But not for long. The “Angels” are coming to Tokyo-3: solitary, immensely powerful beings of variable size, shape, and weaponry. Their motives and origin remain completely unknown at the beginning of the series to all but a few, and those who do know, aren’t talking, engaged in a power struggle over the incredible secrets of the human past surrounding the Angels, and the incredible promise of the human future offered by the mysterious “Instrumentality Project” which NERV labors to complete while fending of the ever more insidious penetration of the Angels, who learn from every attack. In the very first episode, a desperate UN military learns that even a tactical nuke will only slow an Angel down; the beings are possessed of an “A.T. Field,” named for the “absolute terror” it inspires, that renders them nigh-invulnerable.
NERV, long anticipating the Angels’ attack, has developed the only weapon
that might be useful against them: a humanoid bio-mecha, the Evangelion,
which can generate its own A.T. Field, which, canceling that of the Angel,
allows them to close in for brutal hand-to-hand combat. The Eva Units contain
strictly limited internal power (in fact, at first they run off extension
cords), and their combat strategy is centered around confronting the Angels
as they come into Tokyo-3, whose massive elevators, power cables, and weapons
caches are all designed to support the Eva. The three Eva units, however,
can only be piloted by certain 14-year-olds, known formally as the “Children,”
who can “synch” with them, although what qualifies any particular Child
to do so also remains unknown.…

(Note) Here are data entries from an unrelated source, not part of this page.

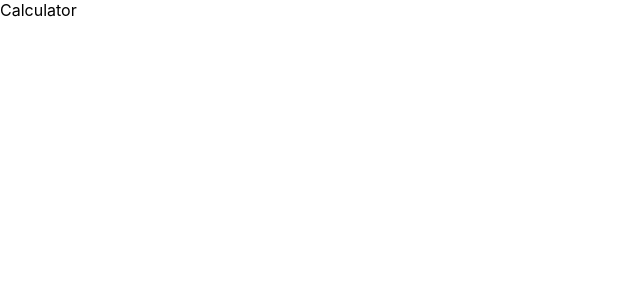
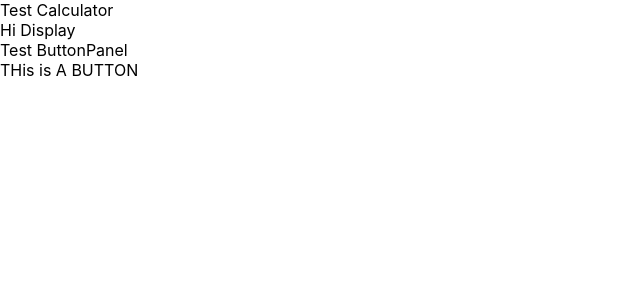
Before and after one commit to DevLinh/simple-react-calculator, a React (Create React App) app: page / in a window 1280 px wide. Shown: the top 300 px of the page, without its empty margins (0-640 px from the left). Built offline with nearby package versions, Linux system fonts and the light colour scheme.

Commit message:
render all components the first time

```diff
--- a/src/component/App.js
+++ b/src/component/App.js
@@ -1,8 +1,15 @@
 import React from "react";
-
+import ButtonPanel from "./ButtonPanel";
+import Display from "./Display";
 class App extends React.Component {
   render() {
-    return <div>Calculator</div>;
+    return (
+      <div>
+        Test Calculator
+        <Display />
+        <ButtonPanel />
+      </div>
+    );
   }
 }
 
--- a/src/component/Button.js
+++ b/src/component/Button.js
@@ -2,7 +2,7 @@ import React, { Component } from "react";
 
 export class Button extends Component {
   render() {
-    return <div>Hello Button</div>;
+    return <div>THis is A BUTTON</div>;
   }
 }
 
--- a/src/component/ButtonPanel.js
+++ b/src/component/ButtonPanel.js
@@ -1,8 +1,13 @@
 import React, { Component } from "react";
-
+import Button from "./Button";
 export class ButtonPanel extends Component {
   render() {
-    return <div>Hello ButtonPanel</div>;
+    return (
+      <div>
+        Test ButtonPanel
+        <Button />
+      </div>
+    );
   }
 }
 
```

Neon Genesis Evangelion: Book Two, a five-issue monthly series, is written and drawn by Yoshiyuki Sadamoto from an original concept by Gainax. Issue #1 is 48 pages long and retails for $3.50 in the U.S. and $4.75 in Canada. Issue #2 is 40 pages long with four full-color pages and retails for $3.25 in the U.S. and $4.40 in Canada. Issues #3-5 are 32 pages long and retail for $2.95 in the U.S. and $4.00 in Canada.